*** Information provided ***

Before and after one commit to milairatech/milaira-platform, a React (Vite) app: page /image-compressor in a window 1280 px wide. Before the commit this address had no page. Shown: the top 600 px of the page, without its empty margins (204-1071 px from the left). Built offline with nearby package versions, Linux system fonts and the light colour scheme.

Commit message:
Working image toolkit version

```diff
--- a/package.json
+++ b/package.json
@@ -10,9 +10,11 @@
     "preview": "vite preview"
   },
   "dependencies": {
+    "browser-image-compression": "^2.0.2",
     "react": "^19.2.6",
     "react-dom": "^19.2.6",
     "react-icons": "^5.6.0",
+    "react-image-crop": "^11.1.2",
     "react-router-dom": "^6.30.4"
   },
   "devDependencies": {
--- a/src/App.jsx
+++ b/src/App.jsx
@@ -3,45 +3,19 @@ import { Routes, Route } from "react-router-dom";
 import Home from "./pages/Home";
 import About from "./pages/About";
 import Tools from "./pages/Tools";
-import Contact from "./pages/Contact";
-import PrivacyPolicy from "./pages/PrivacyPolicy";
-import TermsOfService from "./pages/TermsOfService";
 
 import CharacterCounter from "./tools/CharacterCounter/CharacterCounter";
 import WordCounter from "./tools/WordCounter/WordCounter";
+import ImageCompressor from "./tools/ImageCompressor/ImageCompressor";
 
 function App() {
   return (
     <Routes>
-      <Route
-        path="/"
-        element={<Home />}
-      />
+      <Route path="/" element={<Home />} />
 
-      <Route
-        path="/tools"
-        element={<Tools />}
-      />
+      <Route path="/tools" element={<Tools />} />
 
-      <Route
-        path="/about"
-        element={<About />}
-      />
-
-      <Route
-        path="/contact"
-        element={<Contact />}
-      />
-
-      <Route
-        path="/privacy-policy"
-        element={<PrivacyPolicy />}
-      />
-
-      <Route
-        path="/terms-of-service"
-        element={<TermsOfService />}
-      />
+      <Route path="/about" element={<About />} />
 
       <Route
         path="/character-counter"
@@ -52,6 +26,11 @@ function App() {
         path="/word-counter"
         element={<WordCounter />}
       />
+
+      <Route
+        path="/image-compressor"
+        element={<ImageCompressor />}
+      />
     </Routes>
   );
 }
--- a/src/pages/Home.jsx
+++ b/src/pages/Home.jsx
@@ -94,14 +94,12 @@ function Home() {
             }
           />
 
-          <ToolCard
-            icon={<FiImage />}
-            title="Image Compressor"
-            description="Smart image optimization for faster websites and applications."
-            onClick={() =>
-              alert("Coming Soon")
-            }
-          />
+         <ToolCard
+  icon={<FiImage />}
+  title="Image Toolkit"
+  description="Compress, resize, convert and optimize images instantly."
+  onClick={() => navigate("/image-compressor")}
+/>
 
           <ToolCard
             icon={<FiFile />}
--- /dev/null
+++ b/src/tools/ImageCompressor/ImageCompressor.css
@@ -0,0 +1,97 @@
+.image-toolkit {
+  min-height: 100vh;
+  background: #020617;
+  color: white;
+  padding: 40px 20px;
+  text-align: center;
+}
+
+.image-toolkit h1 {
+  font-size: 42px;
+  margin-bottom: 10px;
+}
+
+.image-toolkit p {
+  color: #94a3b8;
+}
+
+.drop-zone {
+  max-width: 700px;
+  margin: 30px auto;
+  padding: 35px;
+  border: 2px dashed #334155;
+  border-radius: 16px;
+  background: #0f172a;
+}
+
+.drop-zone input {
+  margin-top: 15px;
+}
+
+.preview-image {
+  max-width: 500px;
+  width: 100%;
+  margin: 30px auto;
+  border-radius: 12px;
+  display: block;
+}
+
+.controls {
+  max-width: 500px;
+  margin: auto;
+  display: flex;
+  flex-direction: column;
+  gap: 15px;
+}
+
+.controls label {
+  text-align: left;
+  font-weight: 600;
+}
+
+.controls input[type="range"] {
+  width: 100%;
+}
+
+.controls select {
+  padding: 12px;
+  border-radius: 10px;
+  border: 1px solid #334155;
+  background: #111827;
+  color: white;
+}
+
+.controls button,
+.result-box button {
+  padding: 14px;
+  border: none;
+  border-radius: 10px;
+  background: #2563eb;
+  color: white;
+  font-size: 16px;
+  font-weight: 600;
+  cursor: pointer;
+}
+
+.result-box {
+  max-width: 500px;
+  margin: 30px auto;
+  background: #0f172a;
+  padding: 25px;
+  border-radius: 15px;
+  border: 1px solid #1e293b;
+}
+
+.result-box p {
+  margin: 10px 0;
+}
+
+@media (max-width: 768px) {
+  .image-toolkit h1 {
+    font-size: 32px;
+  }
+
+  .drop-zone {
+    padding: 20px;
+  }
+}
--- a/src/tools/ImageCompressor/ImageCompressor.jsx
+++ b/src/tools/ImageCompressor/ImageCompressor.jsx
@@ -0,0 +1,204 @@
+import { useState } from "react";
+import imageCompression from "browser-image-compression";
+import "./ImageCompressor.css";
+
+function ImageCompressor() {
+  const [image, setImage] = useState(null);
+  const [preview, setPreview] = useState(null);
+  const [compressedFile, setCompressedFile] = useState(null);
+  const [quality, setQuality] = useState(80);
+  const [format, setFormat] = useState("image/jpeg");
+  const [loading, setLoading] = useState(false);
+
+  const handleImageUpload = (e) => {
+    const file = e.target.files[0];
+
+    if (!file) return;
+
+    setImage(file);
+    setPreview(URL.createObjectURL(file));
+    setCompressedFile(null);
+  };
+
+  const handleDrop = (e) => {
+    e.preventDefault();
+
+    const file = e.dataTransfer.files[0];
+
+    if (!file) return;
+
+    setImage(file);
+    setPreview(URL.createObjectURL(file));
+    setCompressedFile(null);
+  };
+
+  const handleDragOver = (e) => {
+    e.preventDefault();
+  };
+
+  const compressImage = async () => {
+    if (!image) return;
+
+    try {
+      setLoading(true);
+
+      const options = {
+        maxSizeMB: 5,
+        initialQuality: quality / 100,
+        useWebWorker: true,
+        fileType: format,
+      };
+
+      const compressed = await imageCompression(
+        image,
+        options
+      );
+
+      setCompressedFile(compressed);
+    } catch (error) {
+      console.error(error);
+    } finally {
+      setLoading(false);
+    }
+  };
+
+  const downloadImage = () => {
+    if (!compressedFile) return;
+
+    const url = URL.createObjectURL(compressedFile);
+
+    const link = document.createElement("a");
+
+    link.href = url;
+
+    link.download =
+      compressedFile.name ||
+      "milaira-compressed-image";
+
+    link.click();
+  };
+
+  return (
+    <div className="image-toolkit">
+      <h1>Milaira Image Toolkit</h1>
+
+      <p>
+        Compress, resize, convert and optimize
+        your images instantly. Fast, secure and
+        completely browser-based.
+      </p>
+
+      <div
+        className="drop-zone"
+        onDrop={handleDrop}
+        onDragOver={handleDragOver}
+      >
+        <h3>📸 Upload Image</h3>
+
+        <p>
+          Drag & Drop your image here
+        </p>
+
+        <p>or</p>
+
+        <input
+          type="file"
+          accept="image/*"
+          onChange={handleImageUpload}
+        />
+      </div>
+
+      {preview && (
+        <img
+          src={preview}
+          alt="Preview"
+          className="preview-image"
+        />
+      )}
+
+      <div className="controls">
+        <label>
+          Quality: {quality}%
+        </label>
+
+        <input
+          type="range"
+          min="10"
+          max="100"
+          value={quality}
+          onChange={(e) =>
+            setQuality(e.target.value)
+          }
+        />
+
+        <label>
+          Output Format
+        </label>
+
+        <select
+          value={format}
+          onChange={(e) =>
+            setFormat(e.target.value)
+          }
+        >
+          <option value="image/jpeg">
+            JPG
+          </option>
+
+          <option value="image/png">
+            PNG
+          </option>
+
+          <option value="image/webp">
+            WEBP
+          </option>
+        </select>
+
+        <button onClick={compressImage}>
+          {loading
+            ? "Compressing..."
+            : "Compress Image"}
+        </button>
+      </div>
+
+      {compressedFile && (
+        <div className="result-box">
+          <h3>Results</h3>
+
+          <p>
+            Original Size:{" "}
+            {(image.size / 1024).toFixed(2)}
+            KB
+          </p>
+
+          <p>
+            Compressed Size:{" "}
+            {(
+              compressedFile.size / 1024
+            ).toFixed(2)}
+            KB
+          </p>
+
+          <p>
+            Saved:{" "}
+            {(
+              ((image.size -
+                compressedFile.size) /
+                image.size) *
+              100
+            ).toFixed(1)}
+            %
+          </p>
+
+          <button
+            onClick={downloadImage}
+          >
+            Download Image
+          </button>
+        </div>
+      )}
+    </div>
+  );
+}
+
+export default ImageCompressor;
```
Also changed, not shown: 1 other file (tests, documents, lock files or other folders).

***
*** Information provided ***

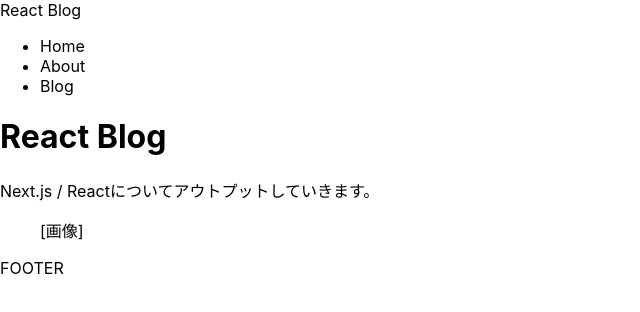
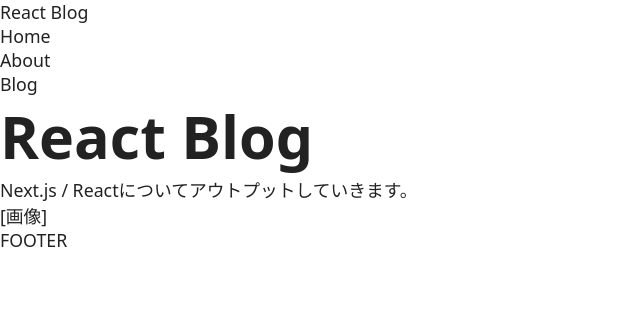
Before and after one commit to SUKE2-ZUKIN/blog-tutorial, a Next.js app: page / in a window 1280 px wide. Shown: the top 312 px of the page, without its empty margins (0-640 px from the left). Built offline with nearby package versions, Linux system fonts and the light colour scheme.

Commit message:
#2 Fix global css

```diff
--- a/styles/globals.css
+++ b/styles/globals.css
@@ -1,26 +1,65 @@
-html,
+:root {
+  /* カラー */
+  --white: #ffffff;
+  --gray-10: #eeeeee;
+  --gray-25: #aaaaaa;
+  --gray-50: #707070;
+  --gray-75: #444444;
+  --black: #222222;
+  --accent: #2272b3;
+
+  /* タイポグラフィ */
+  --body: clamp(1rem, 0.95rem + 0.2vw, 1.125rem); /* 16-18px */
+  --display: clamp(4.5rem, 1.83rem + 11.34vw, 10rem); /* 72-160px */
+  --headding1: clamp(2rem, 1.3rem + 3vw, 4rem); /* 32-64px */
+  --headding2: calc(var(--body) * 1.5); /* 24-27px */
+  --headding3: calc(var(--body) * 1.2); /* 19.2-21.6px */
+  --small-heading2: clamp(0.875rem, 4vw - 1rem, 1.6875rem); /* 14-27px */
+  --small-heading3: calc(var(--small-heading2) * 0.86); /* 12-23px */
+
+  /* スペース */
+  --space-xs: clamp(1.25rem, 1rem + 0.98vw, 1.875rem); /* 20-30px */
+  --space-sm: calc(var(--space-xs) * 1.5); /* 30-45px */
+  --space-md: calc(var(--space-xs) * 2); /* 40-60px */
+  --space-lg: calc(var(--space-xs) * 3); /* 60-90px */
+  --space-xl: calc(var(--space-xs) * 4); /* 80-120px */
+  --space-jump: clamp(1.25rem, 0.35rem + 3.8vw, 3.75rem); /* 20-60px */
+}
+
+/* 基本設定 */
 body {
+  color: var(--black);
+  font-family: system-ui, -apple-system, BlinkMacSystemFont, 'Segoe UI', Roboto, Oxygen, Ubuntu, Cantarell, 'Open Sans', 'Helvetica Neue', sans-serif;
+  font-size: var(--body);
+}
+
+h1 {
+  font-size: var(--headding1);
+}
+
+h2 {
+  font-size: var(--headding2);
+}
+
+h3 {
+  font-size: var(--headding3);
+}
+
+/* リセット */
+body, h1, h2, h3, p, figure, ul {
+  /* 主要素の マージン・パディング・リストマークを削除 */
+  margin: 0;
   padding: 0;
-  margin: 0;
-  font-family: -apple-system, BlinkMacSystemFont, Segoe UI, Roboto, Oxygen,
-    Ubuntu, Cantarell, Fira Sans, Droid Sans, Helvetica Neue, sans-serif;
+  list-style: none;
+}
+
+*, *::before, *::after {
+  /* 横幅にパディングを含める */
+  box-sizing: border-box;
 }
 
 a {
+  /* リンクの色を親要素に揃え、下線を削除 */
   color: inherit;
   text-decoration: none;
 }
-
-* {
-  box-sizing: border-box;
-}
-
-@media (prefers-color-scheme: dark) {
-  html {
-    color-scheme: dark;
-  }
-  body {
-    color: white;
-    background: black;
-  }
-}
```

***

Return only the count of lines in the records that hold the word "className".

5